Material provided:

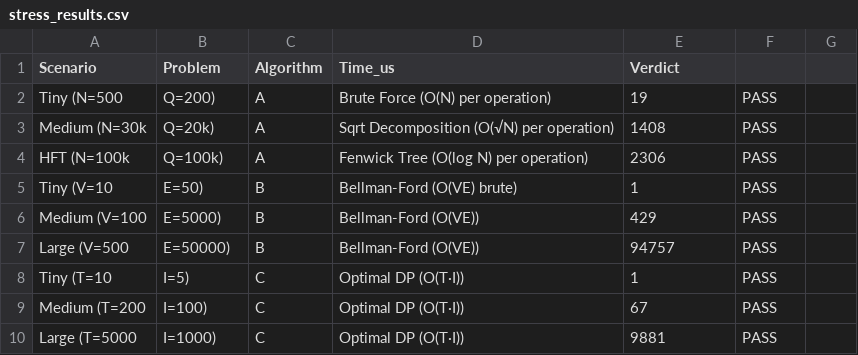
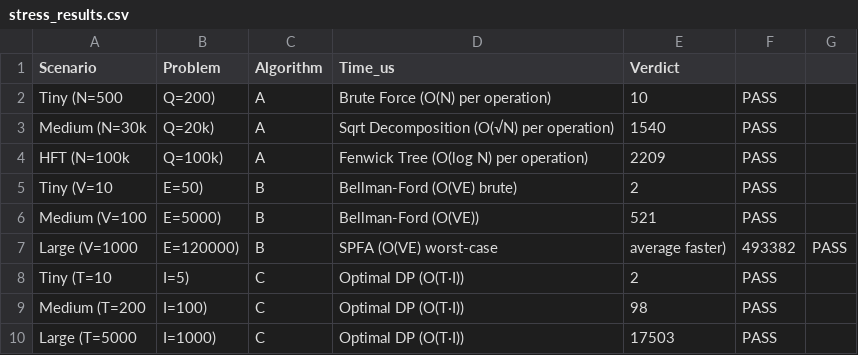
Before and after one commit to Mr-Abhinav-Pandey/AlgoTrade-X, a CSV file: stress_results.csv, drawn as a sheet.

```diff
--- a/stress_results.csv
+++ b/stress_results.csv
@@ -1,10 +1,10 @@
 Scenario,Problem,Algorithm,Time_us,Verdict
-Tiny   (N=500, Q=200),A,Brute Force (O(N) per operation),19,PASS
-Medium (N=30k, Q=20k),A,Sqrt Decomposition (O(√N) per operation),1408,PASS
-HFT    (N=100k, Q=100k),A,Fenwick Tree (O(log N) per operation),2306,PASS
-Tiny   (V=10,  E=50),B,Bellman-Ford (O(VE) brute),1,PASS
-Medium (V=100, E=5000),B,Bellman-Ford (O(VE)),429,PASS
-Large  (V=500, E=50000),B,Bellman-Ford (O(VE)),94757,PASS
-Tiny   (T=10,  I=5),C,Optimal DP (O(T·I)),1,PASS
-Medium (T=200, I=100),C,Optimal DP (O(T·I)),67,PASS
-Large  (T=5000,I=1000),C,Optimal DP (O(T·I)),9881,PASS
+Tiny   (N=500, Q=200),A,Brute Force (O(N) per operation),10,PASS
+Medium (N=30k, Q=20k),A,Sqrt Decomposition (O(√N) per operation),1540,PASS
+HFT    (N=100k, Q=100k),A,Fenwick Tree (O(log N) per operation),2209,PASS
+Tiny   (V=10,  E=50),B,Bellman-Ford (O(VE) brute),2,PASS
+Medium (V=100, E=5000),B,Bellman-Ford (O(VE)),521,PASS
+Large  (V=1000, E=120000),B,SPFA (O(VE) worst-case, average faster),493382,PASS
+Tiny   (T=10,  I=5),C,Optimal DP (O(T·I)),2,PASS
+Medium (T=200, I=100),C,Optimal DP (O(T·I)),98,PASS
+Large  (T=5000,I=1000),C,Optimal DP (O(T·I)),17503,PASS
```
Also changed, not shown: 4 other files.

What is expected: When a line in the material above includes "Tiny", report that line by copying it.

Exercise result:
-Tiny   (N=500, Q=200),A,Brute Force (O(N) per operation),19,PASS
-Tiny   (V=10,  E=50),B,Bellman-Ford (O(VE) brute),1,PASS
-Tiny   (T=10,  I=5),C,Optimal DP (O(T·I)),1,PASS
+Tiny   (N=500, Q=200),A,Brute Force (O(N) per operation),10,PASS
+Tiny   (V=10,  E=50),B,Bellman-Ford (O(VE) brute),2,PASS
+Tiny   (T=10,  I=5),C,Optimal DP (O(T·I)),2,PASS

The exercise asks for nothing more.